Set down the records exactly, and omit any image found in them.

Items from a dataset:
►

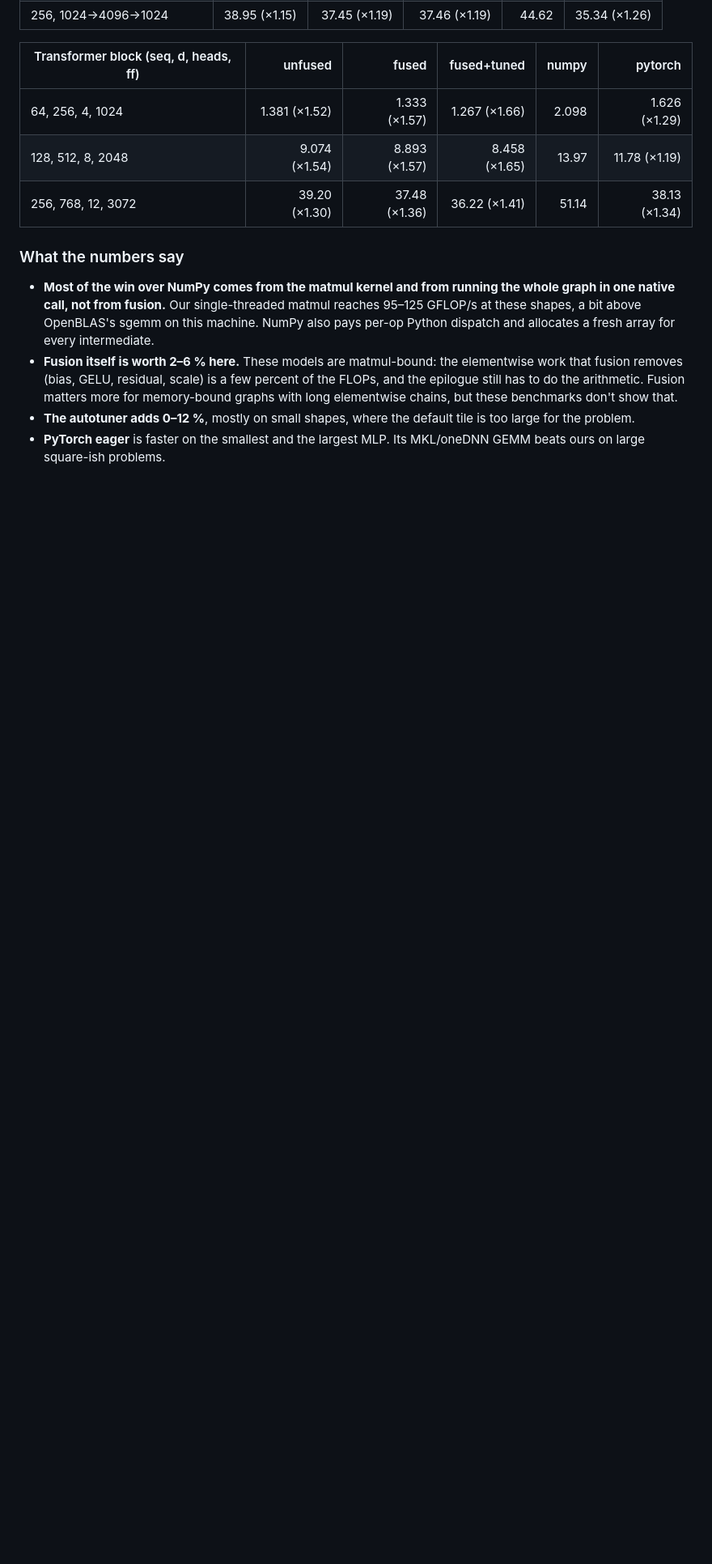
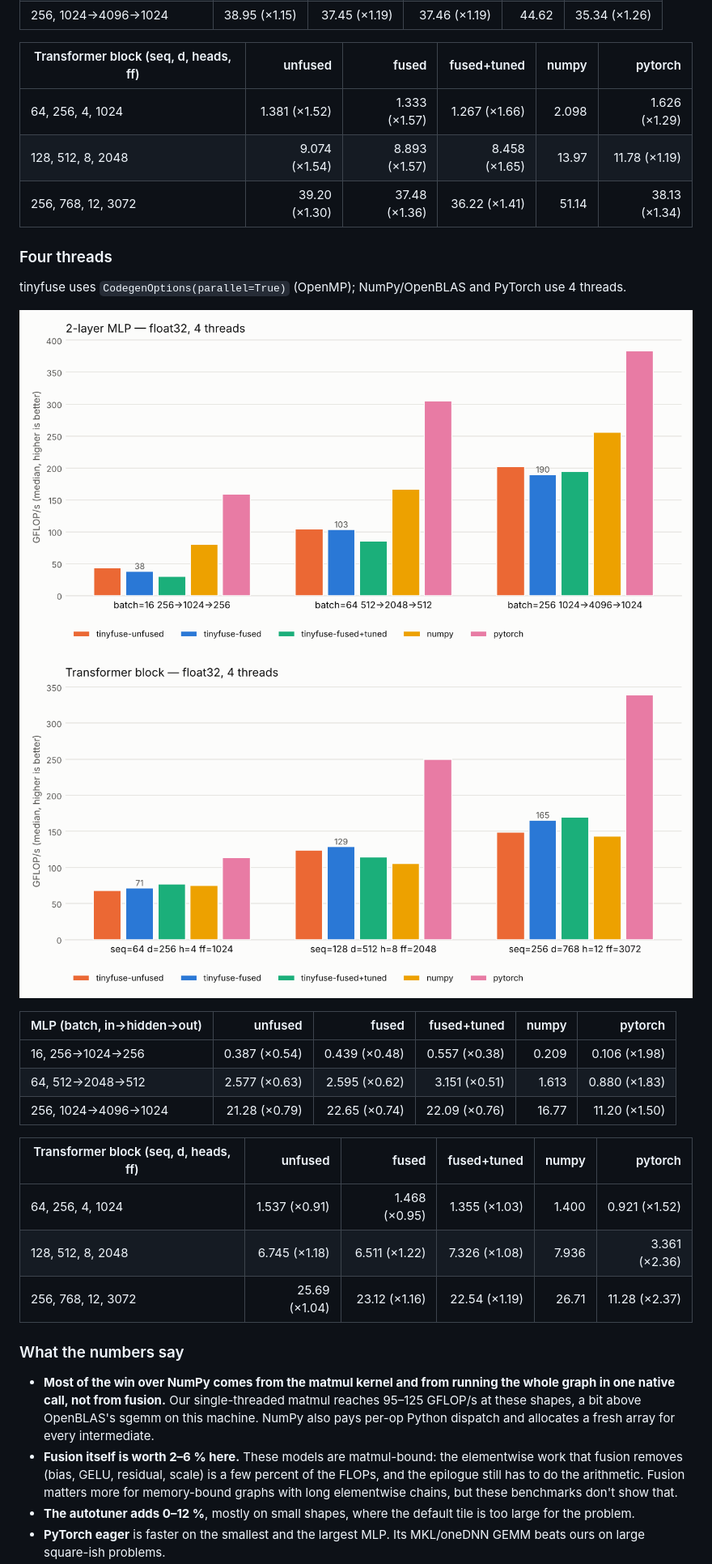
Before and after one commit to PS12007/tinyfuse, a Markdown page: README.md, the part around one of its changes. Shown at 81% size. Rendered like a GitHub page; pictures changed too: docs/bench_mlp_4t.png (added), docs/bench_transformer_4t.png (added); blank space fills up the shorter version.

```diff
--- a/README.md
+++ b/README.md
@@ -222,7 +226,25 @@ Median ms per call (speedup vs NumPy):
 | 128, 512, 8, 2048 | 9.074 (×1.54) | 8.893 (×1.57) | 8.458 (×1.65) | 13.97 | 11.78 (×1.19) |
 | 256, 768, 12, 3072 | 39.20 (×1.30) | 37.48 (×1.36) | 36.22 (×1.41) | 51.14 | 38.13 (×1.34) |
 
-<!-- MULTITHREAD -->
+### Four threads
+
+tinyfuse uses `CodegenOptions(parallel=True)` (OpenMP); NumPy/OpenBLAS and
+PyTorch use 4 threads.
+
+![MLP, 4 threads](docs/bench_mlp_4t.png)
+![Transformer block, 4 threads](docs/bench_transformer_4t.png)
+
+| MLP (batch, in→hidden→out) | unfused | fused | fused+tuned | numpy | pytorch |
+|---|---:|---:|---:|---:|---:|
+| 16, 256→1024→256 | 0.387 (×0.54) | 0.439 (×0.48) | 0.557 (×0.38) | 0.209 | 0.106 (×1.98) |
+| 64, 512→2048→512 | 2.577 (×0.63) | 2.595 (×0.62) | 3.151 (×0.51) | 1.613 | 0.880 (×1.83) |
+| 256, 1024→4096→1024 | 21.28 (×0.79) | 22.65 (×0.74) | 22.09 (×0.76) | 16.77 | 11.20 (×1.50) |
+
+| Transformer block (seq, d, heads, ff) | unfused | fused | fused+tuned | numpy | pytorch |
+|---|---:|---:|---:|---:|---:|
+| 64, 256, 4, 1024 | 1.537 (×0.91) | 1.468 (×0.95) | 1.355 (×1.03) | 1.400 | 0.921 (×1.52) |
+| 128, 512, 8, 2048 | 6.745 (×1.18) | 6.511 (×1.22) | 7.326 (×1.08) | 7.936 | 3.361 (×2.36) |
+| 256, 768, 12, 3072 | 25.69 (×1.04) | 23.12 (×1.16) | 22.54 (×1.19) | 26.71 | 11.28 (×2.37) |
 
 ### What the numbers say
 
```
Also changed, not shown: other parts of README.md (+22 -7 lines), docs/benchmarks_1t.md (+8 -8 lines), docs/benchmarks_4t.md (added, +15 -0 lines), docs/bench_mlp_1t.png, docs/bench_transformer_1t.png, 2 other files.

◄

§ **Solution to this problem**
Before and after one commit to PS12007/tinyfuse, a Markdown page: README.md, the part around one of its changes. Shown at 81% size. Rendered like a GitHub page; pictures changed too: docs/bench_mlp_4t.png (added), docs/bench_transformer_4t.png (added); blank space fills up the shorter version.

```diff
--- a/README.md
+++ b/README.md
@@ -222,7 +226,25 @@ Median ms per call (speedup vs NumPy):
 | 128, 512, 8, 2048 | 9.074 (×1.54) | 8.893 (×1.57) | 8.458 (×1.65) | 13.97 | 11.78 (×1.19) |
 | 256, 768, 12, 3072 | 39.20 (×1.30) | 37.48 (×1.36) | 36.22 (×1.41) | 51.14 | 38.13 (×1.34) |
 
-<!-- MULTITHREAD -->
+### Four threads
+
+tinyfuse uses `CodegenOptions(parallel=True)` (OpenMP); NumPy/OpenBLAS and
+PyTorch use 4 threads.
+
+![MLP, 4 threads](docs/bench_mlp_4t.png)
+![Transformer block, 4 threads](docs/bench_transformer_4t.png)
+
+| MLP (batch, in→hidden→out) | unfused | fused | fused+tuned | numpy | pytorch |
+|---|---:|---:|---:|---:|---:|
+| 16, 256→1024→256 | 0.387 (×0.54) | 0.439 (×0.48) | 0.557 (×0.38) | 0.209 | 0.106 (×1.98) |
+| 64, 512→2048→512 | 2.577 (×0.63) | 2.595 (×0.62) | 3.151 (×0.51) | 1.613 | 0.880 (×1.83) |
+| 256, 1024→4096→1024 | 21.28 (×0.79) | 22.65 (×0.74) | 22.09 (×0.76) | 16.77 | 11.20 (×1.50) |
+
+| Transformer block (seq, d, heads, ff) | unfused | fused | fused+tuned | numpy | pytorch |
+|---|---:|---:|---:|---:|---:|
+| 64, 256, 4, 1024 | 1.537 (×0.91) | 1.468 (×0.95) | 1.355 (×1.03) | 1.400 | 0.921 (×1.52) |
+| 128, 512, 8, 2048 | 6.745 (×1.18) | 6.511 (×1.22) | 7.326 (×1.08) | 7.936 | 3.361 (×2.36) |
+| 256, 768, 12, 3072 | 25.69 (×1.04) | 23.12 (×1.16) | 22.54 (×1.19) | 26.71 | 11.28 (×2.37) |
 
 ### What the numbers say
 
```
Also changed, not shown: other parts of README.md (+22 -7 lines), docs/benchmarks_1t.md (+8 -8 lines), docs/benchmarks_4t.md (added, +15 -0 lines), docs/bench_mlp_1t.png, docs/bench_transformer_1t.png, 2 other files.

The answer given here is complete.